**Task goal**
Go through the listing and return every line with "Also" in it.

**Source data**
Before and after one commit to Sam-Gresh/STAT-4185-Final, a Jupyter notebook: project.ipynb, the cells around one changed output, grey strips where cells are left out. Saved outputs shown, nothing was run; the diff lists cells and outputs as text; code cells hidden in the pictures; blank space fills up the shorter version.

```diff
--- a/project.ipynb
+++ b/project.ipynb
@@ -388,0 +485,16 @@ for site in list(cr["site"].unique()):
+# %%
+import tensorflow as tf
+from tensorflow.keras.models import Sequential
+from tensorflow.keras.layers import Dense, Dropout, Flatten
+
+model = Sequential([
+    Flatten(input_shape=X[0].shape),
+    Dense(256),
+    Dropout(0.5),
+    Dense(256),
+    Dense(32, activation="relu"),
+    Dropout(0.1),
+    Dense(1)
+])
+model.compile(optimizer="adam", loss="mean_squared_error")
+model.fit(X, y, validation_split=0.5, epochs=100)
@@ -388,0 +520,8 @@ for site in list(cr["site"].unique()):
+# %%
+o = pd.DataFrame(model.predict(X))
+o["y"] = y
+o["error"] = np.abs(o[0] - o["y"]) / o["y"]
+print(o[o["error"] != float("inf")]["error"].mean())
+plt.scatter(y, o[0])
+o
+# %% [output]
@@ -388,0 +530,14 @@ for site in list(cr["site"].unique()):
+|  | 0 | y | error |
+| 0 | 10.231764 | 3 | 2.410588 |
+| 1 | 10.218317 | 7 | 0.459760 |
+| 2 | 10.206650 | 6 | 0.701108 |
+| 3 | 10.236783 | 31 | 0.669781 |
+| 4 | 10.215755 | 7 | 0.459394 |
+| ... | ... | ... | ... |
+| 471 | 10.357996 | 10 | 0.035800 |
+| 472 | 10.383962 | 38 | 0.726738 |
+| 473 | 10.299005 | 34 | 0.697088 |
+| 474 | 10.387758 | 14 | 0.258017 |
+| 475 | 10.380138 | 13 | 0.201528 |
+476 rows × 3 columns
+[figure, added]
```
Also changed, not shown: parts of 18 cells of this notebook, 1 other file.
...
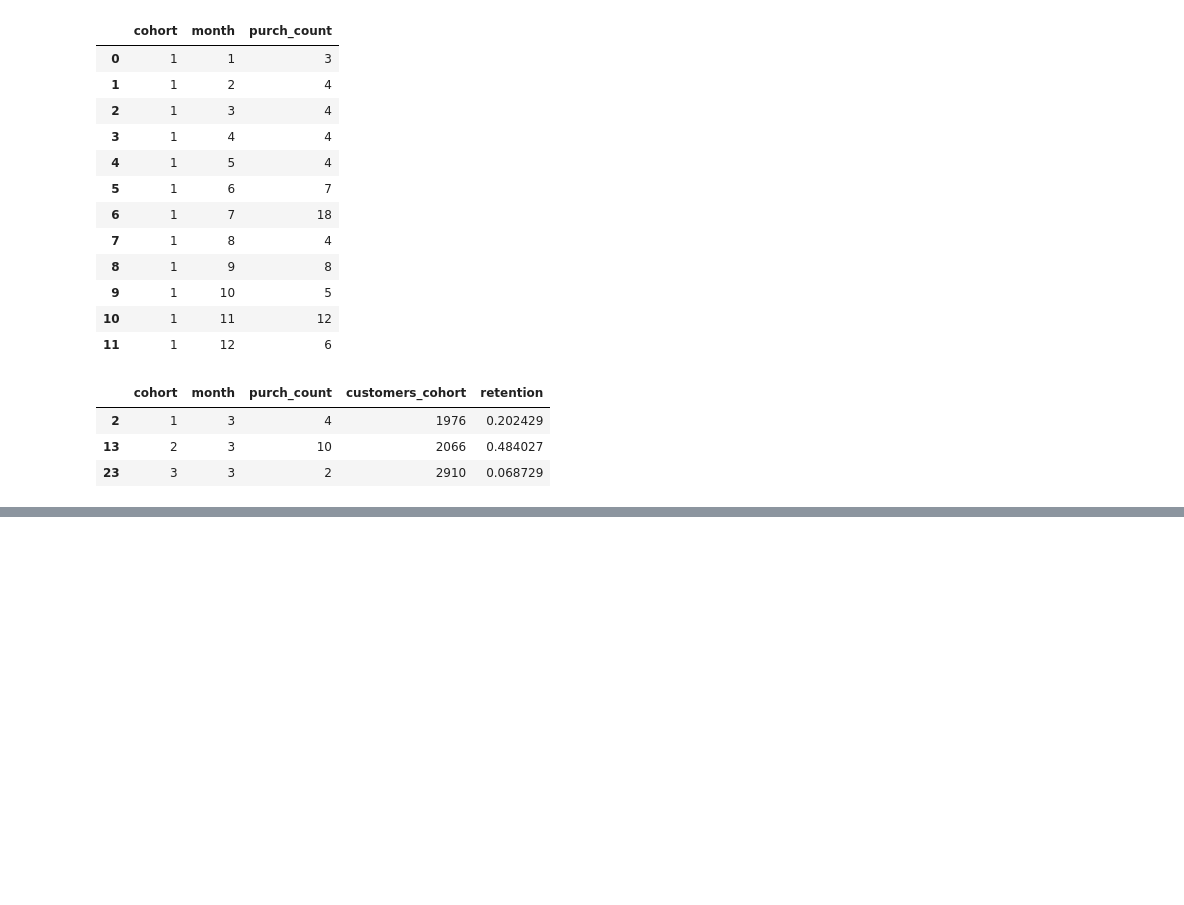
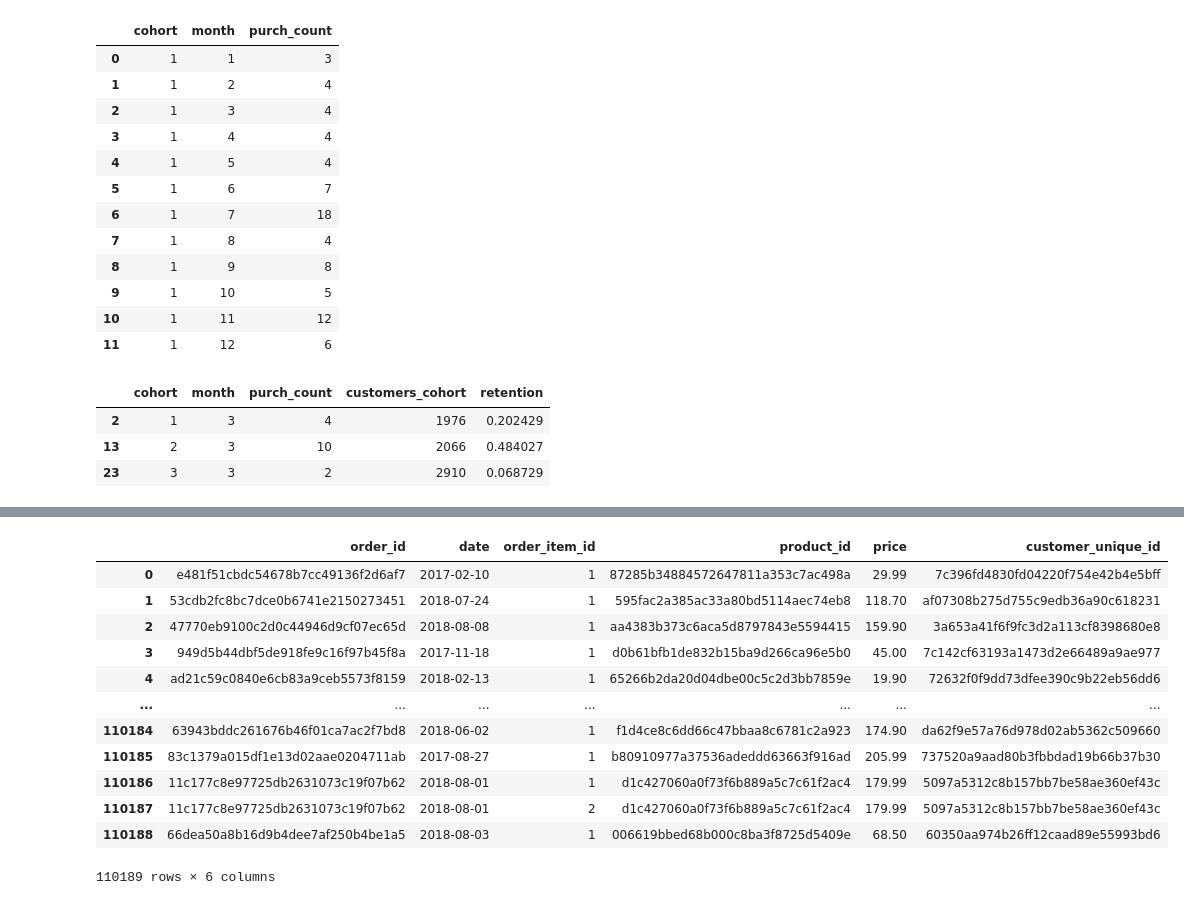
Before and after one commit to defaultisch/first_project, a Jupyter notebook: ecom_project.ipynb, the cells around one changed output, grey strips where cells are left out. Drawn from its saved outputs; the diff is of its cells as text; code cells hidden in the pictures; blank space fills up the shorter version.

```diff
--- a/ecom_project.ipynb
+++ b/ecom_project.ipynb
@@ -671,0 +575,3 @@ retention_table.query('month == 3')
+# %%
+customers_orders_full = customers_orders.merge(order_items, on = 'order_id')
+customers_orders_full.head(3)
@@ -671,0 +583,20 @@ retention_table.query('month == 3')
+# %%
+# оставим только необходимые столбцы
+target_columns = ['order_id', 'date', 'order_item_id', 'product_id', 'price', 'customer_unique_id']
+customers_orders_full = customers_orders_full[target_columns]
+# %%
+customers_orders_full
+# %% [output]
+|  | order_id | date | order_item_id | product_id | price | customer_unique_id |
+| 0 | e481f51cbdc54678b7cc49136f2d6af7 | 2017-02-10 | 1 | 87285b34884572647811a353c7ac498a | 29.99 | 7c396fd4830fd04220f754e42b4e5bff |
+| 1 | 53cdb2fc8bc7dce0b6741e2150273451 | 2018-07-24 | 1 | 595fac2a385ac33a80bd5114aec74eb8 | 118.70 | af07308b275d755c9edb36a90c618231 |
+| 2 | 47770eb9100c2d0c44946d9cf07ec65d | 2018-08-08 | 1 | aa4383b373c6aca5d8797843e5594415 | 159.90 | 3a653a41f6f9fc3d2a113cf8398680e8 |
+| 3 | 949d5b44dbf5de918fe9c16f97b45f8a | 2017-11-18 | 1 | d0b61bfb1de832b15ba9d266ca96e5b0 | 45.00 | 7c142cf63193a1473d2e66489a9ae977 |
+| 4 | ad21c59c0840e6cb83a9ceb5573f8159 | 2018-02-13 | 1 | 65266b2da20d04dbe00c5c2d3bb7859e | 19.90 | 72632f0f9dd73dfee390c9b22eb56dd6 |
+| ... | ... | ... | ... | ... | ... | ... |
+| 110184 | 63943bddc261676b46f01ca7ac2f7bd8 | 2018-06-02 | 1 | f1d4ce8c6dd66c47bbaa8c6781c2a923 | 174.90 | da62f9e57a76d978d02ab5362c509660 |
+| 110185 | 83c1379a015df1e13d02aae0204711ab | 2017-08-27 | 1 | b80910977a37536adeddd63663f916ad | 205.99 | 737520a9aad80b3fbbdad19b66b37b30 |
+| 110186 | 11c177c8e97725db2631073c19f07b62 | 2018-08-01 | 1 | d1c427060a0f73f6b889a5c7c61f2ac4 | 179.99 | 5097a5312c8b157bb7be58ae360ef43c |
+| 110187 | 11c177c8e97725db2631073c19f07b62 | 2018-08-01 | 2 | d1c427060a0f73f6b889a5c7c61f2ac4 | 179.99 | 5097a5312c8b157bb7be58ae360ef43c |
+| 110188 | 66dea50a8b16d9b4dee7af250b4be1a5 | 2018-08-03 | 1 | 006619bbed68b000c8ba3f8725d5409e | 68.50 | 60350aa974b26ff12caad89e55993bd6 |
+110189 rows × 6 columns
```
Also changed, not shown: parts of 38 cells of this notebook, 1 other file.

**Answer**
Also changed, not shown: parts of 18 cells of this notebook, 1 other file.
Also changed, not shown: parts of 38 cells of this notebook, 1 other file.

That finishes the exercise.